%%
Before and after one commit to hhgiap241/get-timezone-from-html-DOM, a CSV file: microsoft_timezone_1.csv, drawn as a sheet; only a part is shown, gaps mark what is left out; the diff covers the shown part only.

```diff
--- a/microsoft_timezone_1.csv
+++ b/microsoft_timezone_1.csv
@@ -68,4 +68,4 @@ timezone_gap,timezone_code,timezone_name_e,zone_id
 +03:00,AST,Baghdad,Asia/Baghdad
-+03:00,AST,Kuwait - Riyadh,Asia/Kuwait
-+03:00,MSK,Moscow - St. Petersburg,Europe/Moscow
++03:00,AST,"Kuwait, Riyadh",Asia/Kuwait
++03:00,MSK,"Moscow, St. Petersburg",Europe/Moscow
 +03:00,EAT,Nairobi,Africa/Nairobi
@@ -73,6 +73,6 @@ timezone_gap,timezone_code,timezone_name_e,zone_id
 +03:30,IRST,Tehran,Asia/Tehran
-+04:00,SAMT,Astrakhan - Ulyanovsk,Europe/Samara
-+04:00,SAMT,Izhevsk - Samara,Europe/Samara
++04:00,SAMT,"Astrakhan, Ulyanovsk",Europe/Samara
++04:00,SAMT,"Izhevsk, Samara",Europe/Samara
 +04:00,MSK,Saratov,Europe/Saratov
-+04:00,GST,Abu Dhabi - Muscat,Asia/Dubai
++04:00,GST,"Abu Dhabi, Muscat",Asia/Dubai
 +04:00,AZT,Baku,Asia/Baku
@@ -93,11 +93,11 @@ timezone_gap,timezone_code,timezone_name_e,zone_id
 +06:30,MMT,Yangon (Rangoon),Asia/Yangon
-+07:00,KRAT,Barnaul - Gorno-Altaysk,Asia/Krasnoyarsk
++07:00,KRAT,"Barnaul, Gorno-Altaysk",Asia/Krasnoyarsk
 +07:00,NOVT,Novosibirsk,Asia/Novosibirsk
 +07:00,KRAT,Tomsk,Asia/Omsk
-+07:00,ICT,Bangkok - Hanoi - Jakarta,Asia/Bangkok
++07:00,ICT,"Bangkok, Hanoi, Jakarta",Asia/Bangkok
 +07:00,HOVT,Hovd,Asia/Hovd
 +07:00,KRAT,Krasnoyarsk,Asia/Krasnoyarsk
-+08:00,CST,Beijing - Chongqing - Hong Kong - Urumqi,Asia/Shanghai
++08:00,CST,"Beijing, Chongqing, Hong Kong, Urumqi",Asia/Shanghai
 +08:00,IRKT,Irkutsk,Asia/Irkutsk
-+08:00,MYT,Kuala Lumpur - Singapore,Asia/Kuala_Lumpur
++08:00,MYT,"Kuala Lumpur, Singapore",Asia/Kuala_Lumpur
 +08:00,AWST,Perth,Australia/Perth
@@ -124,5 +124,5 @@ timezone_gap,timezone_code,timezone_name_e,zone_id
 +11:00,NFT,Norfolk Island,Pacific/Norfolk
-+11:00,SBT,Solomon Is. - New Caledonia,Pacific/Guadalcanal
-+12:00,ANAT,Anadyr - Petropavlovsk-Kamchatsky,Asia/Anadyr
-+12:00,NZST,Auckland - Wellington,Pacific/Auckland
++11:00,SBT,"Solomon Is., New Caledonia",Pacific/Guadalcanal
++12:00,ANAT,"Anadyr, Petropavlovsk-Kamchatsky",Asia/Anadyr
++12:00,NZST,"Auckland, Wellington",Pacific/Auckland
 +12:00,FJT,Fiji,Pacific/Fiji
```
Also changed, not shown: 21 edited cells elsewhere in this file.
%%
%%
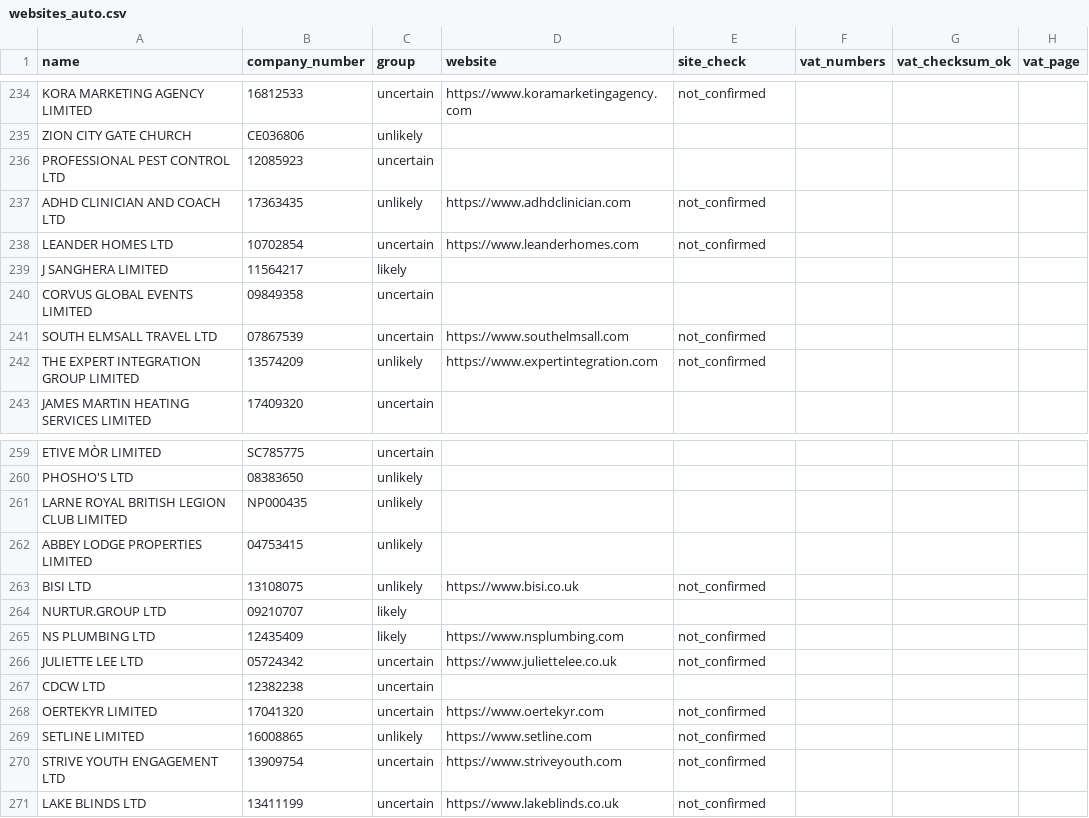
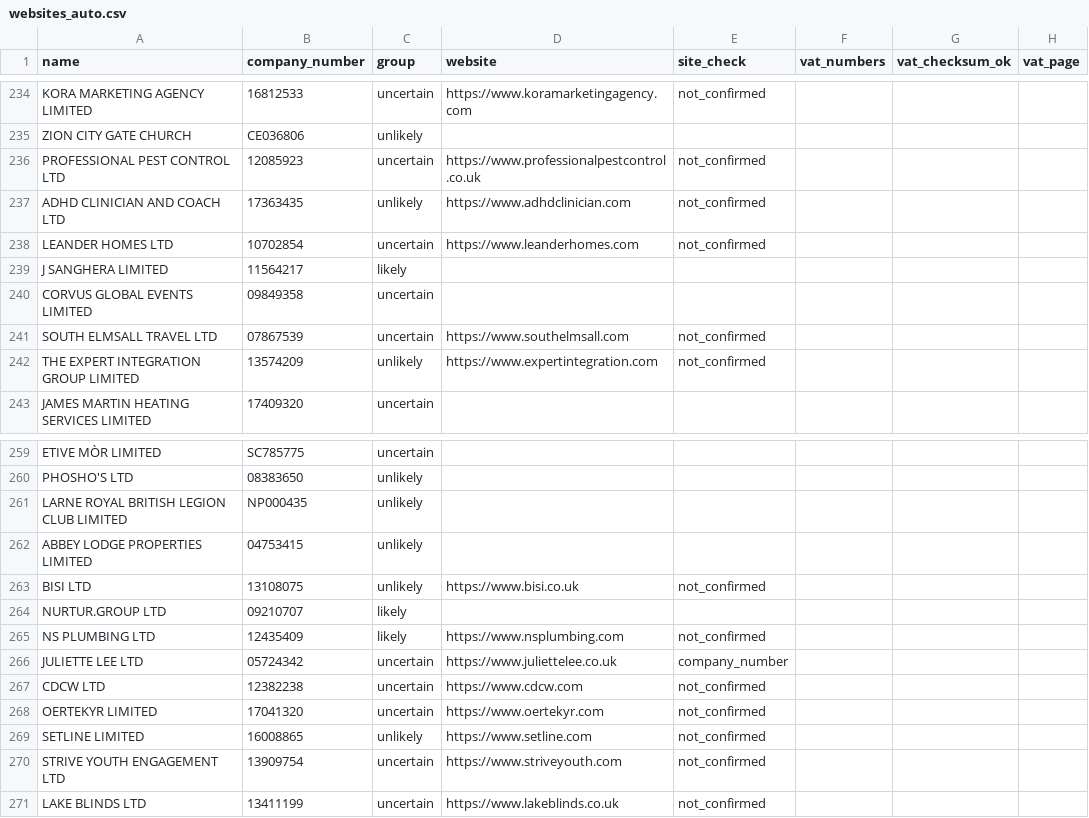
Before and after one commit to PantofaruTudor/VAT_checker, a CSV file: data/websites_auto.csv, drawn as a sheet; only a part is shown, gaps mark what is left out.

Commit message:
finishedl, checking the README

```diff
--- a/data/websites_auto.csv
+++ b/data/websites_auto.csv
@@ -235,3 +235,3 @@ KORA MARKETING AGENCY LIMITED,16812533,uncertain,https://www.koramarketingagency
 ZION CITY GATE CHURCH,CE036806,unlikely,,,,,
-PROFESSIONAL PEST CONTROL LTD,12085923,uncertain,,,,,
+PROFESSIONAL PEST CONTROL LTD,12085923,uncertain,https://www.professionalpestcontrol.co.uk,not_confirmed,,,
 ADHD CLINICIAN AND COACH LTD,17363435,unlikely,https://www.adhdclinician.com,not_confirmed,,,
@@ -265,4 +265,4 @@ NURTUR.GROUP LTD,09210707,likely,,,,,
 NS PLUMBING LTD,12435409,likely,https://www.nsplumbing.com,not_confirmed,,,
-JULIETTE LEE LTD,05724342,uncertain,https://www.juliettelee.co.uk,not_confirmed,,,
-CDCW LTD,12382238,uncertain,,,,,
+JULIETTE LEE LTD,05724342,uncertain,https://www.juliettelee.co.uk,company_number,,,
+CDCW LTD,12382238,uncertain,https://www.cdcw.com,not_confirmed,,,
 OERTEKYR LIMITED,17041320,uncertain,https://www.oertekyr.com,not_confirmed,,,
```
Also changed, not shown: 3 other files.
%%
Working from the entries above, return all lines that contain "data".

Before and after one commit to PantofaruTudor/VAT_checker, a CSV file: data/websites_auto.csv, drawn as a sheet; only a part is shown, gaps mark what is left out.
--- a/data/websites_auto.csv
+++ b/data/websites_auto.csv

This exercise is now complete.